Guitarist Geoff Hughes was versatile throughout, equal parts George Benson and Lee Underwood, Tim Buckley’s long-time collaborator. His moody playing helped set the tone for the sadder tales Browne shared throughout the show. Continue reading
I am not entirely clear of when I first got into jazz. And yes, this will be one of those retrospective essays where the writer always knows where they are heading, but pretends to discover gems along the way, walking blindly towards an obvious outcome. Yes, indeed.
In all honesty, it wasn’t until writing this down that I remembered the first story about myself and jazz. I was back at school, during assembly, and a friend of mine played a song on piano entitled something titular like Jazz for Teens or Jazz Hearts Start Young– something stupid. I remember thinking it sounded awful.

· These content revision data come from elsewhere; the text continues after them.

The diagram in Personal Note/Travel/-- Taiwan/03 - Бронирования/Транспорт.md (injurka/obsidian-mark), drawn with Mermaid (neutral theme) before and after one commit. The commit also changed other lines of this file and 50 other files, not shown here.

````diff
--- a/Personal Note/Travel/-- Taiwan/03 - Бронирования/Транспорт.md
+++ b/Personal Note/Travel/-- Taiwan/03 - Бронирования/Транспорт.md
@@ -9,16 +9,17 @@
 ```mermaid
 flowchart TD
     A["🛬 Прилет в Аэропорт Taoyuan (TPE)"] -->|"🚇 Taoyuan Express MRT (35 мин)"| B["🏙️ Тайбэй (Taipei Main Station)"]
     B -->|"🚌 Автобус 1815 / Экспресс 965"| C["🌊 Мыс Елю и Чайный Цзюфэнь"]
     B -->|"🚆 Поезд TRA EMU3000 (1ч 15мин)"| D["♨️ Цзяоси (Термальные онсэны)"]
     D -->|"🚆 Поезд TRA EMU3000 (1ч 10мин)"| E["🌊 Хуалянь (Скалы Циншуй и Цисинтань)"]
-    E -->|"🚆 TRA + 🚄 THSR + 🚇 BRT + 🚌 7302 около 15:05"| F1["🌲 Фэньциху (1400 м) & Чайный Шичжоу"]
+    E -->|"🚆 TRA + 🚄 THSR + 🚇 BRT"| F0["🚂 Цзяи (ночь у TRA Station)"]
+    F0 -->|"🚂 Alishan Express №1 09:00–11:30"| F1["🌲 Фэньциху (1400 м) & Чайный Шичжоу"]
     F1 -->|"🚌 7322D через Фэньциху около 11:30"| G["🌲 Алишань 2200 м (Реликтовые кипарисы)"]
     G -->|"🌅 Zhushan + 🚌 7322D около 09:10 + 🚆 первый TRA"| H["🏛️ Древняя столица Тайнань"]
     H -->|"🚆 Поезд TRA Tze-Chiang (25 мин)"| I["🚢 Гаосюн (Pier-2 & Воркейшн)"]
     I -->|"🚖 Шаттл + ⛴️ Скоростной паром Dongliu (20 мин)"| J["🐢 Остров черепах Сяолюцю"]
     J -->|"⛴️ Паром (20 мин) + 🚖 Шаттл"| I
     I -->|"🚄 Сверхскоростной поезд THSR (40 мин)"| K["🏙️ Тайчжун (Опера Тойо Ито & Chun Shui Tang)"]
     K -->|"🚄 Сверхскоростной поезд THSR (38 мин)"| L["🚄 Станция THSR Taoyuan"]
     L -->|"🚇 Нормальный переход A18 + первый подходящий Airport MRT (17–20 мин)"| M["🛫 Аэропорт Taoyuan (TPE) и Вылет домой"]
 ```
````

And that was my earliest memory of live jazz. Not a great one, but it sparked a series of moments that formed my early understanding of the genre, as follows:
1. Lisa Simpson of The Simpsons
Lisa is at a venue called the Jazz Hole. She is in the crowd watching an electrical violinist on stage.
Guy: [Unimpressed] Hmph, sounds like she’s hitting a baby with a cat.
Lisa: You have to listen to the notes she’s NOT playing.
Guy: [Still unimpressed] Pssh, I can do that at home. Continue reading
Uptown Jazz Café
177 Brunswick Street, Fitzroy
The Uptown Jazz Café is a fine establishment just north of the Melbourne CBD. Surrounded by pubs and boutique shops, it is a little hard to find- a small white sign next to an open doorway is the sole visual cue- but the sound of jazz pouring down the stairwell is a giveaway.
Climbing the stairs you enter the bar and are immediately taken to another time and place. The décor is warm and inviting, candles cast a red glow over the tables, and a wall-length mirror gives a feeling of space.
The staff are friendly and the bar is stocked with the usual array of spirits and bottled beer. Peckish patrons can also order Japanese snacks and meals at the bar, with Uptown billing the traditional flavours of the fare ‘Tokyo style’. Continue reading